Poet Kim Soo-young, Still Controversial: The Complete Works of Kim Soo-young, Vol.1 (Poems)
- onNovember 3, 2014
- Vol.21 Autumn 2013
- byHong Jung-sun
- The Complete Works of Kim Su-young, Vol.1 (Poems)
Countless poets began writing poetry after the liberation of Korea from Japan. But it is difficult to find another poet who aroused as much interest and stirred as much controversy as Kim Soo-young. He died at the relatively young age of 48 in 1968, but his poetry has become a symbol of freedom and revolution during the democratization of Korea, embodying literature that represents social concerns while being an example of modern, avant-garde poetry. Moreover, his life and work have elicited praise and criticism as well as a debate on imitation versus reflection by liberals, socialists, anti-Communists, and diverse types of intellectuals.
The Complete Works of Kim Soo-young, Vol.1 published posthumously by Minumsa Publishing Company in 1981, is a compilation of The Big Root (1974); a selection of essays Spit, Poetry (1975); and the popular Even If the Moon's Path Is Trodden, (1976). This collection of poems can be viewed as an outcome of the heightened interest in his work since the 1970s. As the first edition of the book has undergone 27 printings and the second edition, 19 printings, it goes to show that the great interest in Kim’s poetry is not temporary.
The underlying basis of how the Minumsa Publishing Group’s version of The Complete Works of Kim Soo-young, Vol.1 became a steady seller is the undying appeal of his poetry and the passionate debate it still triggers from readers. What continues to inspire young readers are the issues of freedom, revolution, conscience, and love, as well as the fiery spirit with which the poet engaged in his poetry.
Kim Soo-young was born, lived, and died in Seoul. He was an urbanite who lived in the capital, a place that rapidly metamorphosed into a modern city and was therefore free from the traditionalism and conventions of rural life. The reason why Kim actively pursued the themes of change and revolution, new forms, and abstruse styles of expression is not unrelated to the changes he experienced in his everyday life in Seoul.
Born in 1921, he died in 1968. The 48 years during which he lived was a period of great turbulence for the Korean people who experienced Japanese colonialism, national independence on August 15, 1945, the division of the Korean peninsula and the Korean War, the dictatorship of Rhee Syngman, and the student revolution on April 19, 1961.
It was not simply Kim himself but the historical time period in which he lived that made him leave to study in Japan during the colonial era, become mesmerized by the proletariat poet Lim Wha after the liberation of Korea, be incarcerated in the Geojedo Prisoners’ Camp during the Korean War, and become actively involved in the socio-political movement after the April 19 Student Revolution. In other words, his direct confrontation with the critical events and issues of his time, led Kim to actively reflect on the meaning of the individual, family, and society in a poetic context.

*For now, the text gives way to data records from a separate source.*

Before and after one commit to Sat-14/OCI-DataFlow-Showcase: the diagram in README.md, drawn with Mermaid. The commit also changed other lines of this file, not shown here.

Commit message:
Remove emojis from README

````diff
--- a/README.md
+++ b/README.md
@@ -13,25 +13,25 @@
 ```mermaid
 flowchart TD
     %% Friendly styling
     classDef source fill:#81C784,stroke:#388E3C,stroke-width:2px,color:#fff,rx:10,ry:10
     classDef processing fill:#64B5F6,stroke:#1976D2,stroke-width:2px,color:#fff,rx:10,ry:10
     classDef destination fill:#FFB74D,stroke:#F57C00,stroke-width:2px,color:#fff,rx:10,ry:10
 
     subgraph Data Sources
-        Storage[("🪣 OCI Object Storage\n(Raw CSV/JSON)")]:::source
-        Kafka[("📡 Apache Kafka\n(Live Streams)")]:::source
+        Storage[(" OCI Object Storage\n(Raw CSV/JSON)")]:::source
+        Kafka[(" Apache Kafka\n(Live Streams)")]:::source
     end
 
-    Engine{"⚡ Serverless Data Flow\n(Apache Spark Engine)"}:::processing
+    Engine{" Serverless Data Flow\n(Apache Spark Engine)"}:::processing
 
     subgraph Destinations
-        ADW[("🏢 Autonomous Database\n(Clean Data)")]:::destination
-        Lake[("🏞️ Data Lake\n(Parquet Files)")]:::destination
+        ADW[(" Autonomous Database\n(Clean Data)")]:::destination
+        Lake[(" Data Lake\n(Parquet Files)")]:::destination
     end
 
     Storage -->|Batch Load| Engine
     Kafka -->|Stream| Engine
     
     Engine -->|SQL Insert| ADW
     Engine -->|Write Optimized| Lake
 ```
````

When Kim's collected works of poetry was first published, it was around the time when the literary establishment in Korea was distinctively split into what the hegemonic literary sect called the establishment group and the critical group. The latter group founded quarterlies like Changbi Quarterly and Literature and Intelligence, as well as organizations like The Council of Writers for Freedom and Practice, which fought against the authoritarian government.
Consequently, the meaning and the value of Kim’s poetry also showed a great range of differing opinions, depending on the viewpoint of the literary figures and their political beliefs. On one hand, the nature of civilianism, proletarianism, realism, and honesty inherent in his poems were viewed in a positive light, whereas on the other hand, some criticized them for being esoteric, bourgeois in nature, and self-contradictory. For example, the populist grass roots movement interpreted the phrases from Kim’s most well-known poem, “Grass,” such as “lying down faster than the wind” and “rising faster than the wind,” as signifying the tenacious vitality of the masses. Those who were critical about populism claimed such a reading renders the masses as being opportunists who give into conditions of the present state, thereby igniting a debate about its meaning.
After democracy was achieved in Korea in the 1990s, many of the works by countless anti-government literary figures have lost their meaning. The Complete Works of Kim Soo-young, which has stirred debate on the excesses and deficiencies of modernity, has continued to survive the times.